(STUDY MATERIAL Opens)
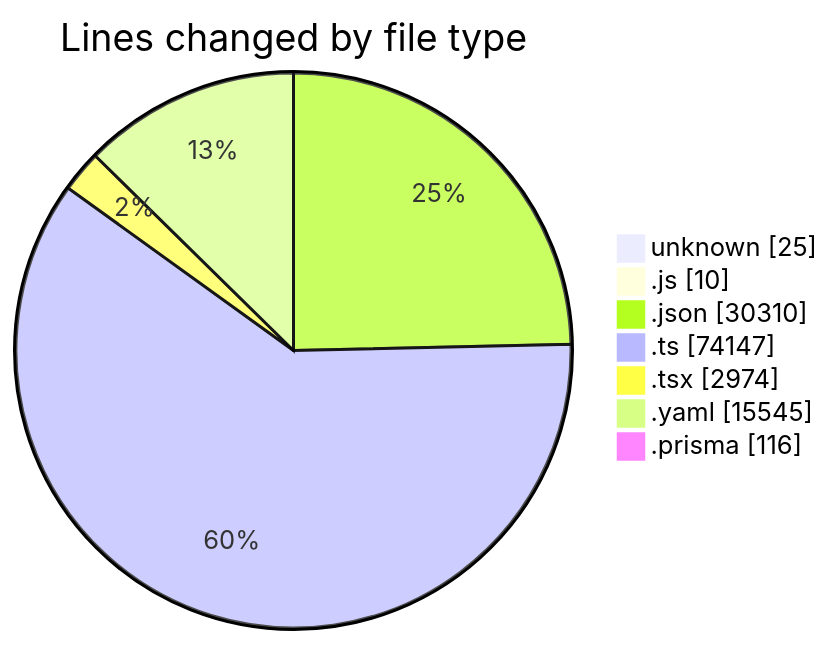
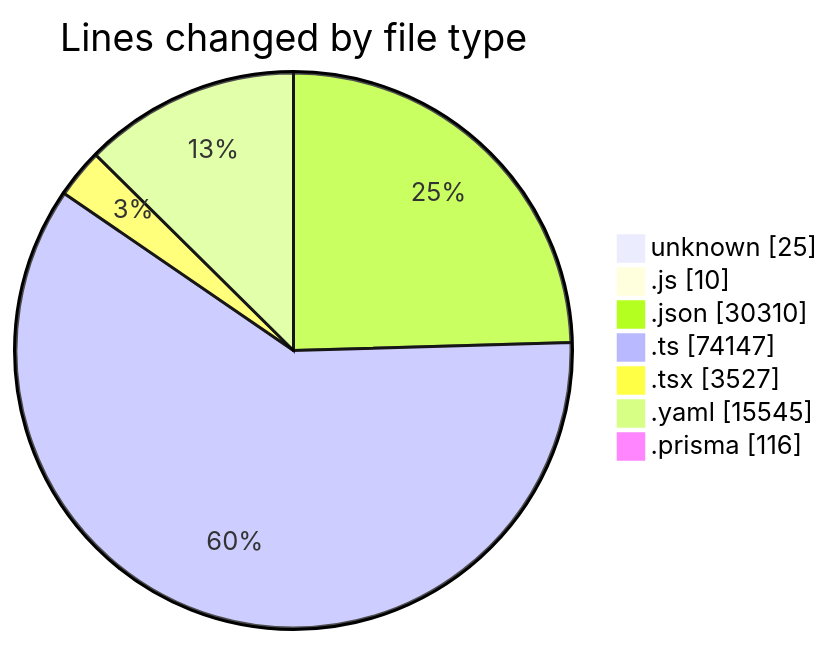
One commit to CELIANVF/code-tracking changed the first of 2 diagrams in 2025-05-02/ecodeli/README.md. Above: the diagram before and after it, drawn with Mermaid. The commit also changed other lines of this file and 1 other file, not shown here.

````diff
--- a/2025-05-02/ecodeli/README.md
+++ b/2025-05-02/ecodeli/README.md
@@ -64,11 +65,11 @@
 ```mermaid
 pie showData
 title Lines changed by file type
 "unknown" : 25
 ".js" : 10
 ".json" : 30310
 ".ts" : 74147
-".tsx" : 2974
+".tsx" : 3527
 ".yaml" : 15545
 ".prisma" : 116
 ```
````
(STUDY MATERIAL Closes)
- _ASSIGNMENT_
Leave out the pictures and output the rest of the material exactly as written.

- _SOLUTION TO THIS PROBLEM_
One commit to CELIANVF/code-tracking changed the first of 2 diagrams in 2025-05-02/ecodeli/README.md. Above: the diagram before and after it, drawn with Mermaid. The commit also changed other lines of this file and 1 other file, not shown here.

````diff
--- a/2025-05-02/ecodeli/README.md
+++ b/2025-05-02/ecodeli/README.md
@@ -64,11 +65,11 @@
 ```mermaid
 pie showData
 title Lines changed by file type
 "unknown" : 25
 ".js" : 10
 ".json" : 30310
 ".ts" : 74147
-".tsx" : 2974
+".tsx" : 3527
 ".yaml" : 15545
 ".prisma" : 116
 ```
````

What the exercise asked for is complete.